### Materials provided
>>>>>

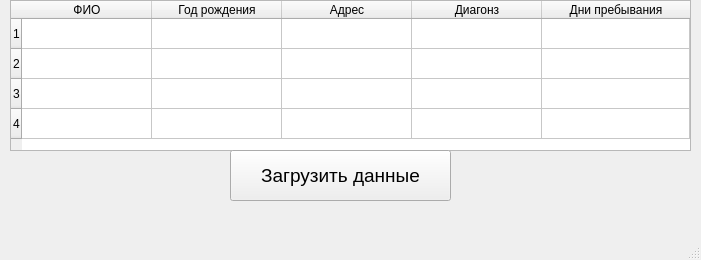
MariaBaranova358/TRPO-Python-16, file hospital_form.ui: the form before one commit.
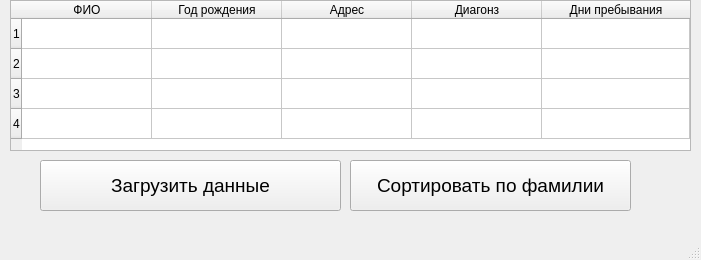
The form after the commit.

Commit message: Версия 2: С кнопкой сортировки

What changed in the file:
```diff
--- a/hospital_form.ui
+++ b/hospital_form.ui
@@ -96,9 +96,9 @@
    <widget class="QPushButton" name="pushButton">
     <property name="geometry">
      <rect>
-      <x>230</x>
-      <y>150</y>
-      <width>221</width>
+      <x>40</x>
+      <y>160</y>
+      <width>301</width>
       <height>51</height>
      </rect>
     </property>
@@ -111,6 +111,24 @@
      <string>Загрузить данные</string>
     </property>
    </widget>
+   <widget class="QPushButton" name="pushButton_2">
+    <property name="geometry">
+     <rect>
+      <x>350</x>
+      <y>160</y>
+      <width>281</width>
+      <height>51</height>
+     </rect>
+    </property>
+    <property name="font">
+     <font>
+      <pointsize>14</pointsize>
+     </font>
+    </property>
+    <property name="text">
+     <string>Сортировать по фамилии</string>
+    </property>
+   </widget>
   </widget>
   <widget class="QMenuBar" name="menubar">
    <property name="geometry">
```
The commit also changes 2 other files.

<<<<<
>>>>>

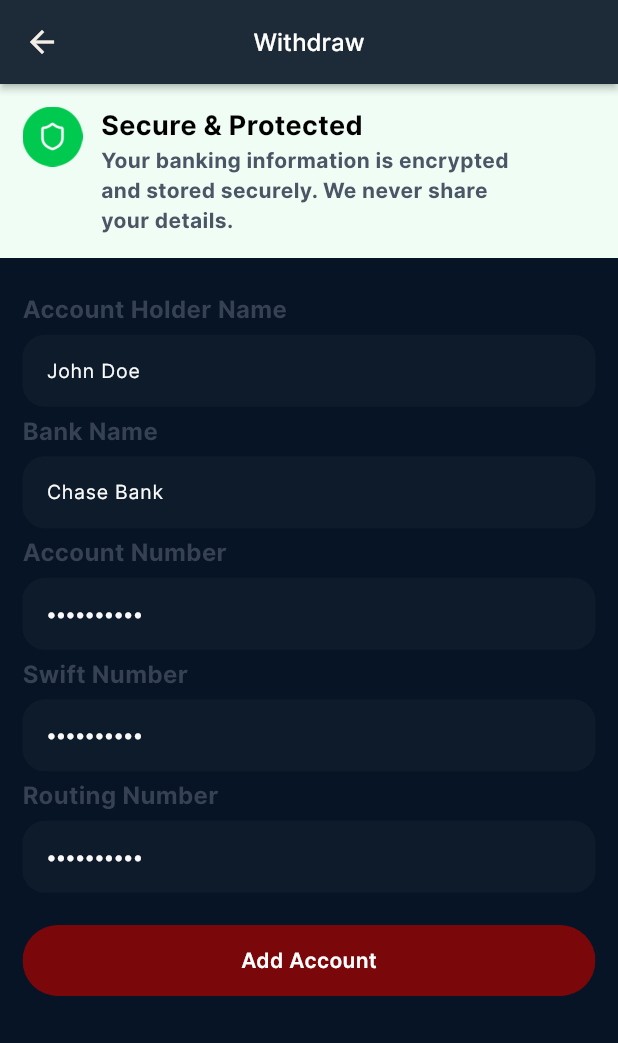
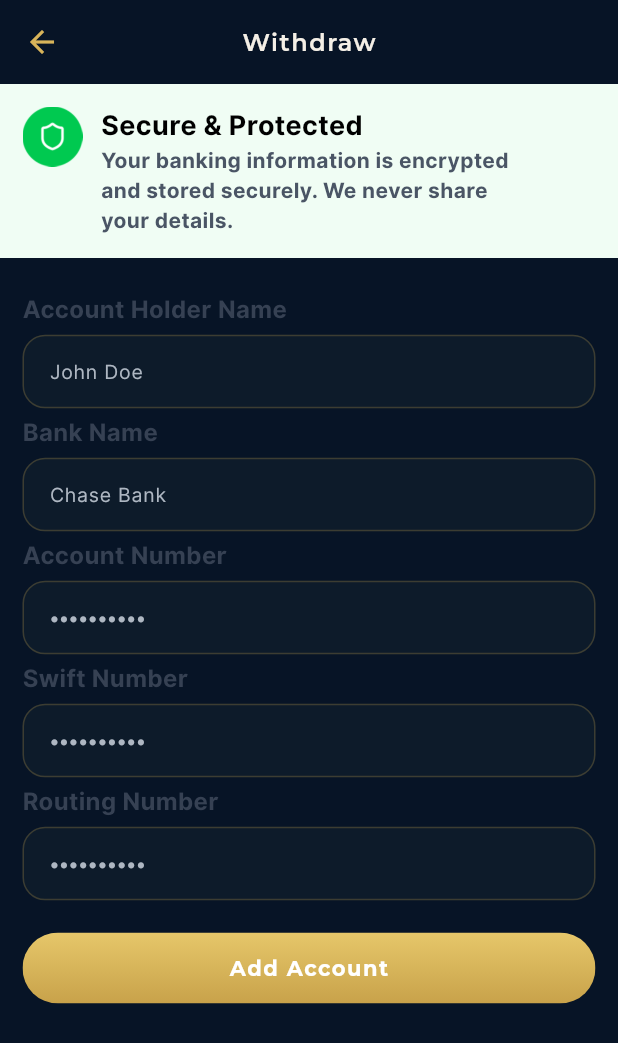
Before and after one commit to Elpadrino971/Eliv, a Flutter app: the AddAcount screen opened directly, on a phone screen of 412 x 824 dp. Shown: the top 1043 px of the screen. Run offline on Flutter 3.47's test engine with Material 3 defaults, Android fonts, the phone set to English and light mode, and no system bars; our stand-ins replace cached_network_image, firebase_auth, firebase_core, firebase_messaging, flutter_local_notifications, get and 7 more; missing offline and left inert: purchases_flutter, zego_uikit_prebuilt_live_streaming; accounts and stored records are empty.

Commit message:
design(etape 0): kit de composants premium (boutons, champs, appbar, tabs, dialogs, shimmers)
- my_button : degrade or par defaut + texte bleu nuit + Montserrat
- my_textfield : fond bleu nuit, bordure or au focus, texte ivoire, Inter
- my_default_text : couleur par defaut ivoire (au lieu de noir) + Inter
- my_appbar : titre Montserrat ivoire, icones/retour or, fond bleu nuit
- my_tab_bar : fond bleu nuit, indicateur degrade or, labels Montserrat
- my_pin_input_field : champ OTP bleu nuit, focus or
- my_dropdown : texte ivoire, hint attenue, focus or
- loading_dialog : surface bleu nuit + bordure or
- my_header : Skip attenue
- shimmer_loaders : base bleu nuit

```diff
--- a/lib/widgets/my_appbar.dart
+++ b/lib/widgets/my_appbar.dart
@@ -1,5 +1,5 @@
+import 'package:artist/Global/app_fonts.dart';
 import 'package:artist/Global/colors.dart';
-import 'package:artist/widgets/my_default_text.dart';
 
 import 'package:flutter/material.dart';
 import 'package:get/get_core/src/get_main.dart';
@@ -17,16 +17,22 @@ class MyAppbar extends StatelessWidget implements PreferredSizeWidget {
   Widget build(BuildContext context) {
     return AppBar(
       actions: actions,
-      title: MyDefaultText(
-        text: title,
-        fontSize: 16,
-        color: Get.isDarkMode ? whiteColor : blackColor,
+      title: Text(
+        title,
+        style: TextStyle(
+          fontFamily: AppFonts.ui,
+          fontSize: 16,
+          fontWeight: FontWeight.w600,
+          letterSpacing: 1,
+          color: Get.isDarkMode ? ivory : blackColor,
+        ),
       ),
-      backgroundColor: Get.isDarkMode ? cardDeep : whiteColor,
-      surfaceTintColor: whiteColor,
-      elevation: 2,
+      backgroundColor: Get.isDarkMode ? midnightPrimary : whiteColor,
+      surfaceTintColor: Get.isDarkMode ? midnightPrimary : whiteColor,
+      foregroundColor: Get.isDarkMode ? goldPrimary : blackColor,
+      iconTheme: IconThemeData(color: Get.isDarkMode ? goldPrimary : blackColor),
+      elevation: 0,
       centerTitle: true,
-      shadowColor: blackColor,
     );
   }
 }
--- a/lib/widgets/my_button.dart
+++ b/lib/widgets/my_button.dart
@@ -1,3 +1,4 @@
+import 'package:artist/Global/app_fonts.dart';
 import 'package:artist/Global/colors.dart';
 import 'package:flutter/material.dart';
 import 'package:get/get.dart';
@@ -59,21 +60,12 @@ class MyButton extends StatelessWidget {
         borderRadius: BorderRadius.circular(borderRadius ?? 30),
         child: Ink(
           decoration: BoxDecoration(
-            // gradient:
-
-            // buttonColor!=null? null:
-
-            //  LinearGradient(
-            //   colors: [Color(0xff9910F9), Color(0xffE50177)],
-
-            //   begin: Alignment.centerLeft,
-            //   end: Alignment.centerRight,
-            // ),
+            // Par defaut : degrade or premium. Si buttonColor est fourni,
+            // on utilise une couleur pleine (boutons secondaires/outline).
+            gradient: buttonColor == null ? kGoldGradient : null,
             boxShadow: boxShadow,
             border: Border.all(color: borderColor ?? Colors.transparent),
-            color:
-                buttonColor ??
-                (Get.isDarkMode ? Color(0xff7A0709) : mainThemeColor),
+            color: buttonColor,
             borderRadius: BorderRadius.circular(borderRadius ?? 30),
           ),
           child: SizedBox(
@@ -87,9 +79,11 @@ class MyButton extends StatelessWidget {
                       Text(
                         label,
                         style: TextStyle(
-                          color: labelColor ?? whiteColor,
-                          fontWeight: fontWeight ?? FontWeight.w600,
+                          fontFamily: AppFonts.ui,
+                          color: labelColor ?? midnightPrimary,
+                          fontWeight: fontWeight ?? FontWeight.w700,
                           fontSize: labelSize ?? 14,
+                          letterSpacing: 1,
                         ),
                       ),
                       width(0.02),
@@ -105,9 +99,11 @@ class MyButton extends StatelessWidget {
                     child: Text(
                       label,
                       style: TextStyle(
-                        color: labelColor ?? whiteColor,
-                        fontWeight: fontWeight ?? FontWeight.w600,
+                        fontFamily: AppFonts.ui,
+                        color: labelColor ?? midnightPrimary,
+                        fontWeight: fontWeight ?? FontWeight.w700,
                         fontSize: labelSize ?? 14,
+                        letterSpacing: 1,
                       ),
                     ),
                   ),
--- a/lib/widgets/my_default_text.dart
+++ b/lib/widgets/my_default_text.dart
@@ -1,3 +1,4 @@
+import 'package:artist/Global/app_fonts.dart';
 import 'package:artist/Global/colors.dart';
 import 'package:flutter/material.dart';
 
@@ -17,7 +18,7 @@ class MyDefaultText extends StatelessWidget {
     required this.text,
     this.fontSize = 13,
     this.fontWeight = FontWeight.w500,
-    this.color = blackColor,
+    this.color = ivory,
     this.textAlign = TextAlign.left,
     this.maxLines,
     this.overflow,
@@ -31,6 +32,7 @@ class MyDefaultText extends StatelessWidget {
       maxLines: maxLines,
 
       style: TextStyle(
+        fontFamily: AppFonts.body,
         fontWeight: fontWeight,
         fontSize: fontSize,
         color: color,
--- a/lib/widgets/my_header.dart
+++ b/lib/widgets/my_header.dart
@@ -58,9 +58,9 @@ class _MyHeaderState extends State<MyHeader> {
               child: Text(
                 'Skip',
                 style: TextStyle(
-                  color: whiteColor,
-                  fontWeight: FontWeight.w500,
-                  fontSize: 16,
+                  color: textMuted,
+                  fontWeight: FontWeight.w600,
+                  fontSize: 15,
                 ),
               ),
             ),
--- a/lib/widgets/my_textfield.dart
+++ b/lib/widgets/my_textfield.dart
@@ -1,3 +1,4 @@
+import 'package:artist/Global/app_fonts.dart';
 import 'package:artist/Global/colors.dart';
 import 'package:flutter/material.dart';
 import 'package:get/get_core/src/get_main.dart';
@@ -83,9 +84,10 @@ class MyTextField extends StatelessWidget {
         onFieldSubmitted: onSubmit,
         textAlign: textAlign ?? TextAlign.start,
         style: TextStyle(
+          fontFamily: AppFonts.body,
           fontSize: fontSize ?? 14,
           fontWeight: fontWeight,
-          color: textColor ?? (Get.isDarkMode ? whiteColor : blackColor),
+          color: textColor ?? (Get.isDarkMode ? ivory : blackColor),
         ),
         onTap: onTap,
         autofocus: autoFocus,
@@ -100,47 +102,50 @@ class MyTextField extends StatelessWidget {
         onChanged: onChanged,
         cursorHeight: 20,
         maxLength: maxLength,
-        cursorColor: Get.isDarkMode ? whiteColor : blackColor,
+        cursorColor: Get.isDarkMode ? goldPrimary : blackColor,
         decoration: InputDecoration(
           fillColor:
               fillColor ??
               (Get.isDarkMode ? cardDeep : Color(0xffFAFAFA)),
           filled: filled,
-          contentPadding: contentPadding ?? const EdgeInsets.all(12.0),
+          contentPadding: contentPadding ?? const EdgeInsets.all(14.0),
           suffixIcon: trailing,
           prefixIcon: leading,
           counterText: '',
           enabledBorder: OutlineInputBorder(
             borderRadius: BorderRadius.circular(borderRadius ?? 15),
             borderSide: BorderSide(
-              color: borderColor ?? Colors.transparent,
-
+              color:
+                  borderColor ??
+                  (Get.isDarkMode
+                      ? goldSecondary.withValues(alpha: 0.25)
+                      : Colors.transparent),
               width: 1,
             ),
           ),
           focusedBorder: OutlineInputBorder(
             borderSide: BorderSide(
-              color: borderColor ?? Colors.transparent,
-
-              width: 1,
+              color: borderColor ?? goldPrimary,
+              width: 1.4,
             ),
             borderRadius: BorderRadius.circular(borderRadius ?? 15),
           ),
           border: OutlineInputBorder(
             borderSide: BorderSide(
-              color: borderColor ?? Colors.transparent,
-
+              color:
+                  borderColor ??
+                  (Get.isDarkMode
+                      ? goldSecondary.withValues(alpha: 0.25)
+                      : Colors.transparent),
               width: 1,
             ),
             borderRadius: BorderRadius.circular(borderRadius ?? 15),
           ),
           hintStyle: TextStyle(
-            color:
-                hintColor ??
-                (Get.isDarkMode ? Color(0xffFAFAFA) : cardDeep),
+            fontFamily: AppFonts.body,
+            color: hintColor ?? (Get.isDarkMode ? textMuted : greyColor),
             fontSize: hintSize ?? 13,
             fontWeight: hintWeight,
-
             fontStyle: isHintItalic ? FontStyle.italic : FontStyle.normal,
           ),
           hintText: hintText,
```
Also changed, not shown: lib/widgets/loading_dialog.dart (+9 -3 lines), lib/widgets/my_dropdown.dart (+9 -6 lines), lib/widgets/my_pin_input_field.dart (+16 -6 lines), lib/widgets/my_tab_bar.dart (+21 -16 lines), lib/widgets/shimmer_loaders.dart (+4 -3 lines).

<<<<<

### Problem details
The expected answer holds each line from the listing above where the string "width" is present.

### Exercise answer
-      <width>221</width>
+      <width>301</width>
+      <width>281</width>
                       width(0.02),
               width: 1,
-              width: 1,
+              width: 1.4,
               width: 1,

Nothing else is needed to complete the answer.